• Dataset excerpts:
[Start of section]

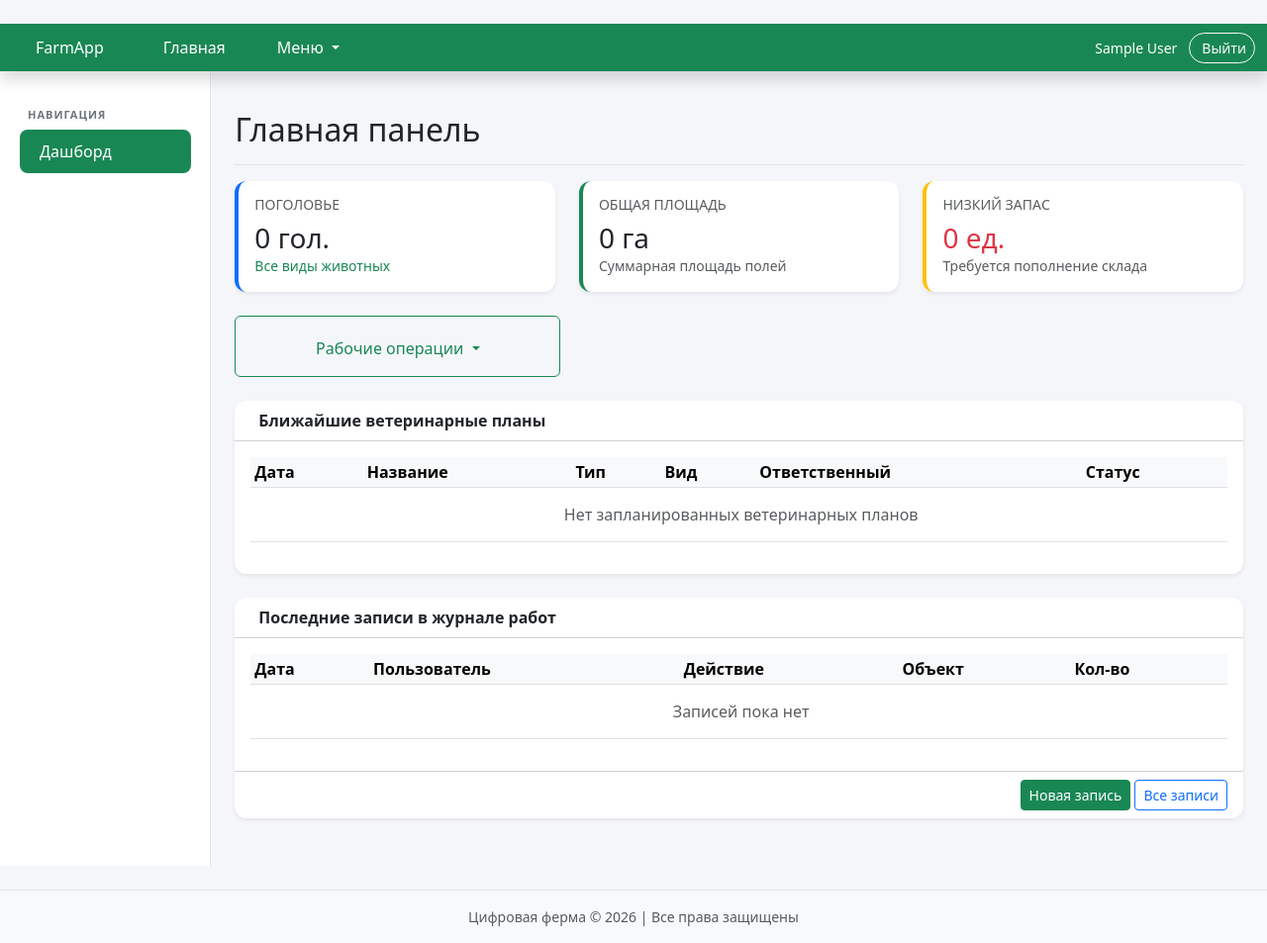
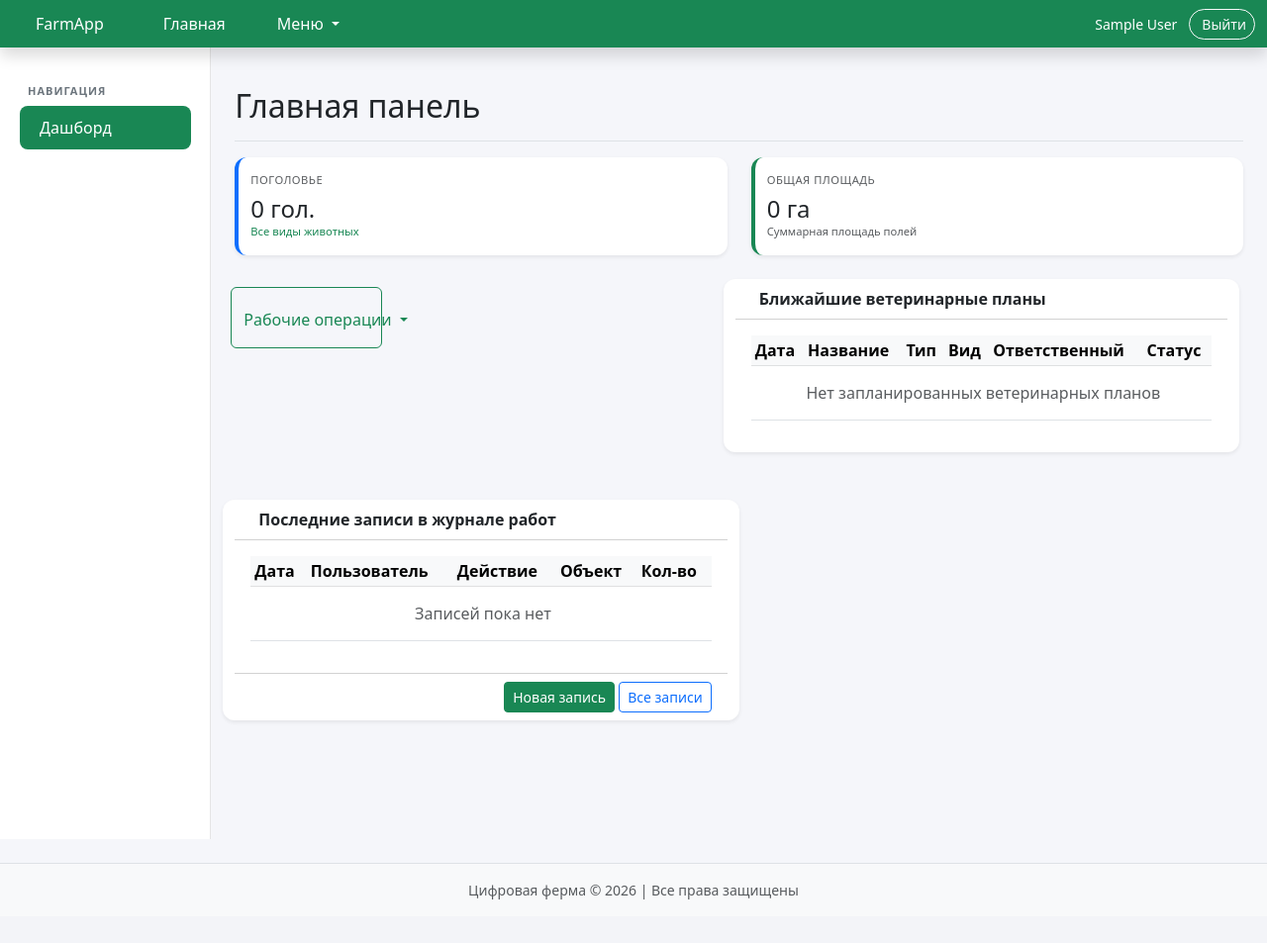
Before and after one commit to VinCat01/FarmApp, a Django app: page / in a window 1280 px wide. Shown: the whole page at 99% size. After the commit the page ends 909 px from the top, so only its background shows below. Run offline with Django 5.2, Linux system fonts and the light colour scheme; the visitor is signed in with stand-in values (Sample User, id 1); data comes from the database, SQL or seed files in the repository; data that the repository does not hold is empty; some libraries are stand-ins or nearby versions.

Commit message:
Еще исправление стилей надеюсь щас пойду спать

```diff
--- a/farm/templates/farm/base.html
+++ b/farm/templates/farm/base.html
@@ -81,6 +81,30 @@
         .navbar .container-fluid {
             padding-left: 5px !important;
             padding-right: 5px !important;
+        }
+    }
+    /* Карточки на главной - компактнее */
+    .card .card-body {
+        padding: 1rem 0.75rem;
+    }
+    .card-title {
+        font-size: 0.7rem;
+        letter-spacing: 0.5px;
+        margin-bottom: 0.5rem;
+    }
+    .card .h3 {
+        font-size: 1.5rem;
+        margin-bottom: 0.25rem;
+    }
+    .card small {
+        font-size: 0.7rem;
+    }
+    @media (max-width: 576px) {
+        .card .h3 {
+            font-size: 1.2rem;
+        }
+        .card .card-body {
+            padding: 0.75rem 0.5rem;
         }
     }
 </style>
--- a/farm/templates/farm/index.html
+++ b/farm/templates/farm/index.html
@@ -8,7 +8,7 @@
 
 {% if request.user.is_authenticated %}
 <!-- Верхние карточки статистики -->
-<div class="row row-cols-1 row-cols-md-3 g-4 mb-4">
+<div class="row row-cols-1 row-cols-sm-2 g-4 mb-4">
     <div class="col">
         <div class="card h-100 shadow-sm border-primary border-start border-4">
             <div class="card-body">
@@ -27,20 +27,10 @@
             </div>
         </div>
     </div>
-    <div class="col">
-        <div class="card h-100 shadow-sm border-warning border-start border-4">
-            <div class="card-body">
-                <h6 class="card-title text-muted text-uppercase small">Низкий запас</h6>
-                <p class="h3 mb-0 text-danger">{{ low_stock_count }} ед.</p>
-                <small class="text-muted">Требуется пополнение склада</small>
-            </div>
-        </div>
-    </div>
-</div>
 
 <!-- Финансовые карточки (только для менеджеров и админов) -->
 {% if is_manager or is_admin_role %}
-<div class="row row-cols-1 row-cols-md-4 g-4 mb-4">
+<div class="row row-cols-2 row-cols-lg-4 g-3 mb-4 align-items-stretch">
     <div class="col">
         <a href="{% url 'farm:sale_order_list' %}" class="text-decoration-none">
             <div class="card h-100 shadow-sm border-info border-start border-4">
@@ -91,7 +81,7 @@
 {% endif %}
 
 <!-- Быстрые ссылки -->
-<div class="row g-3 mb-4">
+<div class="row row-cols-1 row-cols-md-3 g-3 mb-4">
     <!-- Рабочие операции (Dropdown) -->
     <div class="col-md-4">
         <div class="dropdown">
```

[End of section]

• TASK ITEM:
A single number is expected: how many lines in the entries contain "important".

• TASK RESPONSE:
2